Chicago Bans Baby Bottles With BPA Plastic
The Chicago City Council on Wednesday unanimously adopted a measure making Chicago the nation’s first city to ban the sale of baby bottles and sippy cups manufactured with a chemical that some studies have linked to disease.
Passage was driven by what officials here call federal regulators’ failure to take action on a grave public health issue.
The chemical, bisphenol-A, or BPA, is commonly employed to harden plastics, among other uses. Over time, it can leach into the contents of a plastic container, particularly one that is used in a microwave oven or cleaned in a dishwasher.
Some animal studies have found that BPA apparently accelerates puberty and poses a cancer risk, and, while the issue’s focus has been on the safety of children, the chemical has also been tied to an increased risk of heart disease and diabetes in adults. But in a draft risk assessment last year, the Food and Drug Administration said that at levels found in products on the American market, it appeared to be safe.
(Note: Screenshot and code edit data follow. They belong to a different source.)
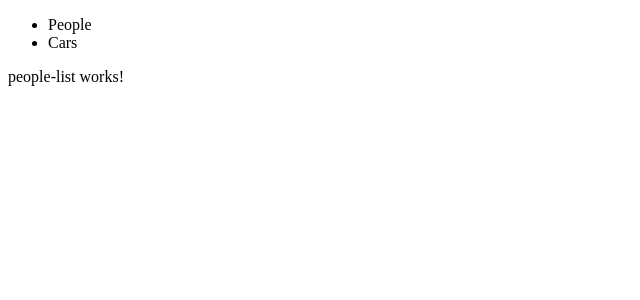
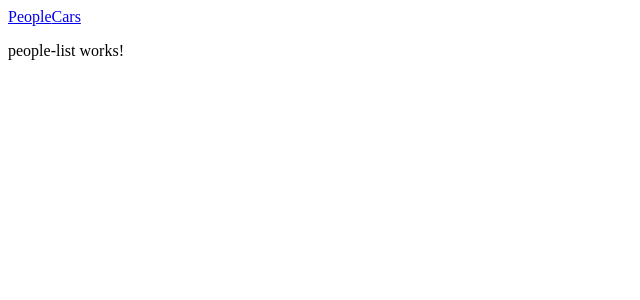
Before and after one commit to FedericoTudini/esercizio-node, an Angular app: page /people in a window 1280 px wide. Shown: the top 300 px of the page, without its empty margins (0-640 px from the left). Built offline with nearby package versions, Linux system fonts and the light colour scheme.

Commit message:
fix: add routermodule to navbar

```diff
--- a/src/app/components/navbar/navbar.component.html
+++ b/src/app/components/navbar/navbar.component.html
@@ -1,6 +1,4 @@
-<nav>
-    <ul>
-      <li><a routerLink="/people">People</a></li>
-      <li><a routerLink="/cars">Cars</a></li>
-    </ul>
-  </nav>
+<div>
+  <a routerLink="/people">People</a>
+  <a routerLink="/cars">Cars</a>
+</div>
--- a/src/app/components/navbar/navbar.component.ts
+++ b/src/app/components/navbar/navbar.component.ts
@@ -1,9 +1,10 @@
 import { Component } from '@angular/core';
+import { RouterModule } from '@angular/router';
 
 @Component({
   selector: 'app-navbar',
   standalone: true,
-  imports: [],
+  imports: [RouterModule],
   templateUrl: './navbar.component.html',
   styleUrl: './navbar.component.scss'
 })
```
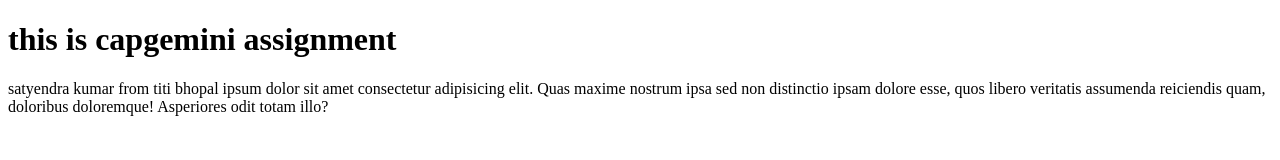
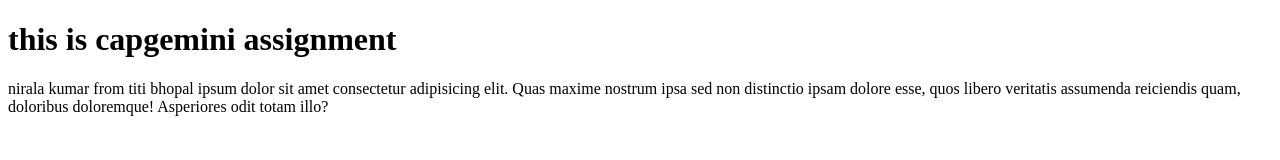
Before and after one commit to ssatyendrak13/capgemini_assignment, a plain HTML site: page index.html in a window 1280 px wide. Drawn offline with Linux system fonts and the light colour scheme.

Commit message:
name is changed in index.html files

```diff
--- a/index.html
+++ b/index.html
@@ -8,6 +8,6 @@
 </head>
 <body>
     <h1>this is capgemini assignment</h1>
-    <p>satyendra kumar from titi bhopal ipsum dolor sit amet consectetur adipisicing elit. Quas maxime nostrum ipsa sed non distinctio ipsam dolore esse, quos libero veritatis assumenda reiciendis quam, doloribus doloremque! Asperiores odit totam illo?</p>
+    <p>nirala kumar from titi bhopal ipsum dolor sit amet consectetur adipisicing elit. Quas maxime nostrum ipsa sed non distinctio ipsam dolore esse, quos libero veritatis assumenda reiciendis quam, doloribus doloremque! Asperiores odit totam illo?</p>
 </body>
 </html>
```
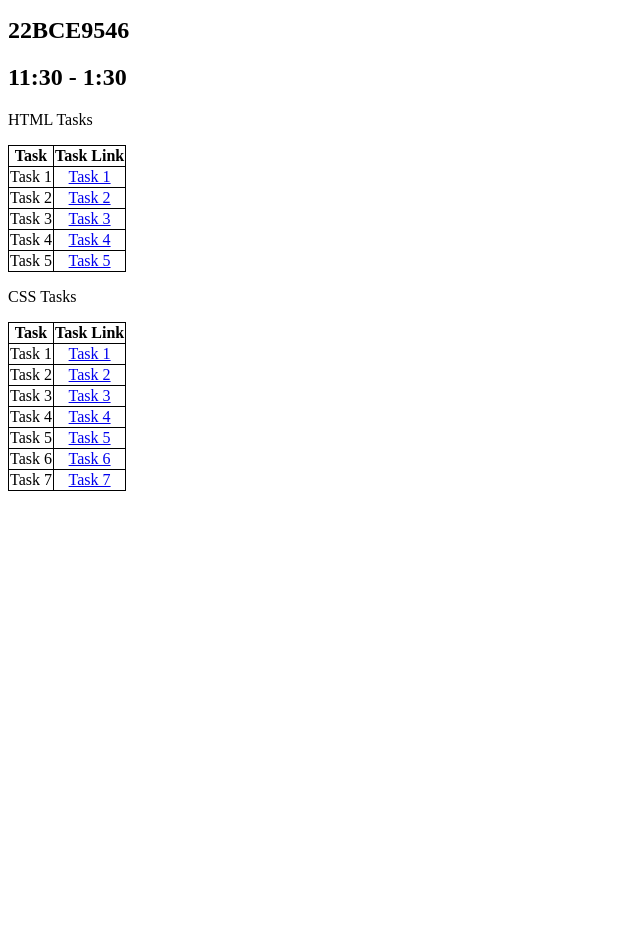
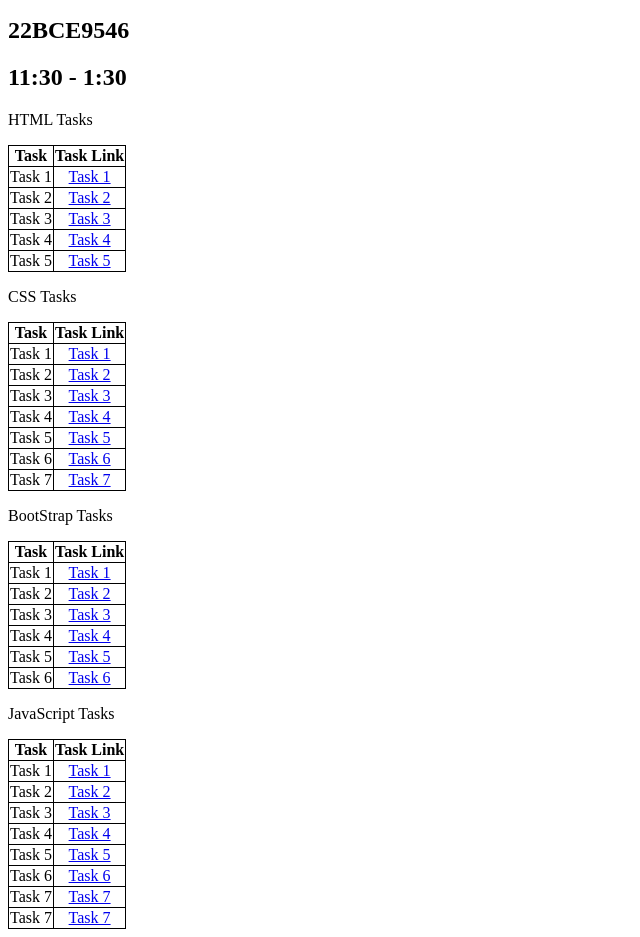
Before and after one commit to harini9546/tasks, a plain HTML site: page index.html in a window 1280 px wide. Shown: the part 110-1047 px from the top of the page, without its empty margins (0-640 px from the left). Before the commit the page ends 800 px from the top, so only its background shows below. Drawn offline with Linux system fonts and the light colour scheme.

Commit message:
index.html

```diff
--- a/index.html
+++ b/index.html
@@ -83,5 +83,79 @@
                 </tr>
             </table>
         </div>
+        <div>
+            <p>BootStrap Tasks<p>
+            <table class="table">
+                <tr>
+                    <th>Task</th>
+                    <th>Task Link</th>
+                </tr>
+                <tr>
+                    <td>Task 1</td>
+                    <td><a href="./Task(1).html">Task 1</a></td>
+                </tr>
+                <tr>
+                    <td>Task 2</td>
+                    <td><a href="./Task(2).html">Task 2</a></td>
+                </tr>
+                <tr>
+                    <td>Task 3</td>
+                    <td><a href="./Task(3).html">Task 3</a></td>
+                </tr>
+                <tr>
+                    <td>Task 4</td>
+                    <td><a href="./Task(4).html">Task 4</a></td>
+                </tr>
+                <tr>
+                    <td>Task 5</td>
+                    <td><a href="./Task(5).html">Task 5</a></td>
+                </tr>
+                <tr>
+                    <td>Task 6</td>
+                    <td><a href="./Task(6).html">Task 6</a></td>
+                </tr>
+            </table>
+        </div>
+        <div>
+            <p>JavaScript Tasks<p>
+            <table class="table">
+                <tr>
+                    <th>Task</th>
+                    <th>Task Link</th>
+                </tr>
+                <tr>
+                    <td>Task 1</td>
+                    <td><a href="./(1)task.html">Task 1</a></td>
+                </tr>
+                <tr>
+                    <td>Task 2</td>
+                    <td><a href="./(2)task.html">Task 2</a></td>
+                </tr>
+                <tr>
+                    <td>Task 3</td>
+                    <td><a href="./(3)task.html">Task 3</a></td>
+                </tr>
+                <tr>
+                    <td>Task 4</td>
+                    <td><a href="./(4)task.html">Task 4</a></td>
+                </tr>
+                <tr>
+                    <td>Task 5</td>
+                    <td><a href="./(5)task.html">Task 5</a></td>
+                </tr>
+                <tr>
+                    <td>Task 6</td>
+                    <td><a href="./(6)task.html">Task 6</a></td>
+                </tr>
+                <tr>
+                    <td>Task 7</td>
+                    <td><a href="./(7)task.html">Task 7</a></td>
+                </tr>
+                <tr>
+                    <td>Task 7</td>
+                    <td><a href="./(8)task.html">Task 7</a></td>
+                </tr>
+            </table>
+        </div>
     </body>
 </html>
```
In October, a scientific panel of advisers to the F.D.A. condemned that conclusion, saying the agency had ignored crucial studies and used flawed methods. The agency's review of BPA studies goes on.
"The F.D.A. continues to be recalcitrant and very slow about taking any action on BPA," said Alderman Manuel Flores, one of two Chicago officials who proposed the city's ban after hearing concerns about the chemical’s potentially harmful effects in young children.
Mr. Flores's measure, adopted by the City Council on a vote of 48 to 0, is to take effect in January. It requires the signature of Mayor Richard M. Daley, who voiced support for it after the vote.